■ **Your goal**:
All entries that follow are to be written out verbatim.

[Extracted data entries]
========

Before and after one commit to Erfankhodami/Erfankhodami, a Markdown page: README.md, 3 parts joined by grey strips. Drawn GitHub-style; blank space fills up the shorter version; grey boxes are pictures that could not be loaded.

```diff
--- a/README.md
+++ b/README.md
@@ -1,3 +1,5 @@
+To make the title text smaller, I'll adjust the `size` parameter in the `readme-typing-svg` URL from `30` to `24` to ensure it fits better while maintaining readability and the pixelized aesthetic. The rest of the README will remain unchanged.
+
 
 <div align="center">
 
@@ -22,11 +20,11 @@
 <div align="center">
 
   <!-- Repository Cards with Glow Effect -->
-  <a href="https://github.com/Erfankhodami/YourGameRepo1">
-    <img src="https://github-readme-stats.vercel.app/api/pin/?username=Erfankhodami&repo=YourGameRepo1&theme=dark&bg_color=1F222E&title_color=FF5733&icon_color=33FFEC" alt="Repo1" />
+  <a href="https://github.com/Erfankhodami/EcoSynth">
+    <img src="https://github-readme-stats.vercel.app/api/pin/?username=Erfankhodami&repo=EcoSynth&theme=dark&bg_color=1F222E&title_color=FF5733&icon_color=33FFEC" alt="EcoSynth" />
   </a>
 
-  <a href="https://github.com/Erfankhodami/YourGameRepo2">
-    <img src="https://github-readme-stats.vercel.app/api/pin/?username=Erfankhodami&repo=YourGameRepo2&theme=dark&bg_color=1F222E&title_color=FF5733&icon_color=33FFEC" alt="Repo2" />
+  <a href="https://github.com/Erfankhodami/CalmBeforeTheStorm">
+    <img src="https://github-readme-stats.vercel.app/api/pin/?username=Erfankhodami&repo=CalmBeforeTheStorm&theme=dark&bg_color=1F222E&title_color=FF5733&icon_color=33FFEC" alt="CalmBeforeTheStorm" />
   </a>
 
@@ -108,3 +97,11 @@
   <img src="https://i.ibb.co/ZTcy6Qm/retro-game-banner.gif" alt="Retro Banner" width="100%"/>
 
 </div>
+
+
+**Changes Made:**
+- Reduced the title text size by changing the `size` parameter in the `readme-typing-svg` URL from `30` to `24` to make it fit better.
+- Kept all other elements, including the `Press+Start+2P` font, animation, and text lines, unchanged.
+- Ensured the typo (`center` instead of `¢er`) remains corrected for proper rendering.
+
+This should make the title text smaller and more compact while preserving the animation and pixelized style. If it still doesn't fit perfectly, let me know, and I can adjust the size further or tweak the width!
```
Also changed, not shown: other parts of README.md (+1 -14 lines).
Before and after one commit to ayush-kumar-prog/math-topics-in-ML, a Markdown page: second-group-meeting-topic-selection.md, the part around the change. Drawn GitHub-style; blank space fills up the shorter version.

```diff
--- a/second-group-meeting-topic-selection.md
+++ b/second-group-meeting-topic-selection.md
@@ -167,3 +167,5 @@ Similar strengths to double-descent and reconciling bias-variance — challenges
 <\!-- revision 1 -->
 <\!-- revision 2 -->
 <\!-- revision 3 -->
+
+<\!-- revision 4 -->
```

========

■ **Result of the task**:
Before and after one commit to Erfankhodami/Erfankhodami, a Markdown page: README.md, 3 parts joined by grey strips. Drawn GitHub-style; blank space fills up the shorter version; grey boxes are pictures that could not be loaded.

```diff
--- a/README.md
+++ b/README.md
@@ -1,3 +1,5 @@
+To make the title text smaller, I'll adjust the `size` parameter in the `readme-typing-svg` URL from `30` to `24` to ensure it fits better while maintaining readability and the pixelized aesthetic. The rest of the README will remain unchanged.
+
 
 <div align="center">
 
@@ -22,11 +20,11 @@
 <div align="center">
 
   <!-- Repository Cards with Glow Effect -->
-  <a href="https://github.com/Erfankhodami/YourGameRepo1">
-    <img src="https://github-readme-stats.vercel.app/api/pin/?username=Erfankhodami&repo=YourGameRepo1&theme=dark&bg_color=1F222E&title_color=FF5733&icon_color=33FFEC" alt="Repo1" />
+  <a href="https://github.com/Erfankhodami/EcoSynth">
+    <img src="https://github-readme-stats.vercel.app/api/pin/?username=Erfankhodami&repo=EcoSynth&theme=dark&bg_color=1F222E&title_color=FF5733&icon_color=33FFEC" alt="EcoSynth" />
   </a>
 
-  <a href="https://github.com/Erfankhodami/YourGameRepo2">
-    <img src="https://github-readme-stats.vercel.app/api/pin/?username=Erfankhodami&repo=YourGameRepo2&theme=dark&bg_color=1F222E&title_color=FF5733&icon_color=33FFEC" alt="Repo2" />
+  <a href="https://github.com/Erfankhodami/CalmBeforeTheStorm">
+    <img src="https://github-readme-stats.vercel.app/api/pin/?username=Erfankhodami&repo=CalmBeforeTheStorm&theme=dark&bg_color=1F222E&title_color=FF5733&icon_color=33FFEC" alt="CalmBeforeTheStorm" />
   </a>
 
@@ -108,3 +97,11 @@
   <img src="https://i.ibb.co/ZTcy6Qm/retro-game-banner.gif" alt="Retro Banner" width="100%"/>
 
 </div>
+
+
+**Changes Made:**
+- Reduced the title text size by changing the `size` parameter in the `readme-typing-svg` URL from `30` to `24` to make it fit better.
+- Kept all other elements, including the `Press+Start+2P` font, animation, and text lines, unchanged.
+- Ensured the typo (`center` instead of `¢er`) remains corrected for proper rendering.
+
+This should make the title text smaller and more compact while preserving the animation and pixelized style. If it still doesn't fit perfectly, let me know, and I can adjust the size further or tweak the width!
```
Also changed, not shown: other parts of README.md (+1 -14 lines).
Before and after one commit to ayush-kumar-prog/math-topics-in-ML, a Markdown page: second-group-meeting-topic-selection.md, the part around the change. Drawn GitHub-style; blank space fills up the shorter version.

```diff
--- a/second-group-meeting-topic-selection.md
+++ b/second-group-meeting-topic-selection.md
@@ -167,3 +167,5 @@ Similar strengths to double-descent and reconciling bias-variance — challenges
 <\!-- revision 1 -->
 <\!-- revision 2 -->
 <\!-- revision 3 -->
+
+<\!-- revision 4 -->
```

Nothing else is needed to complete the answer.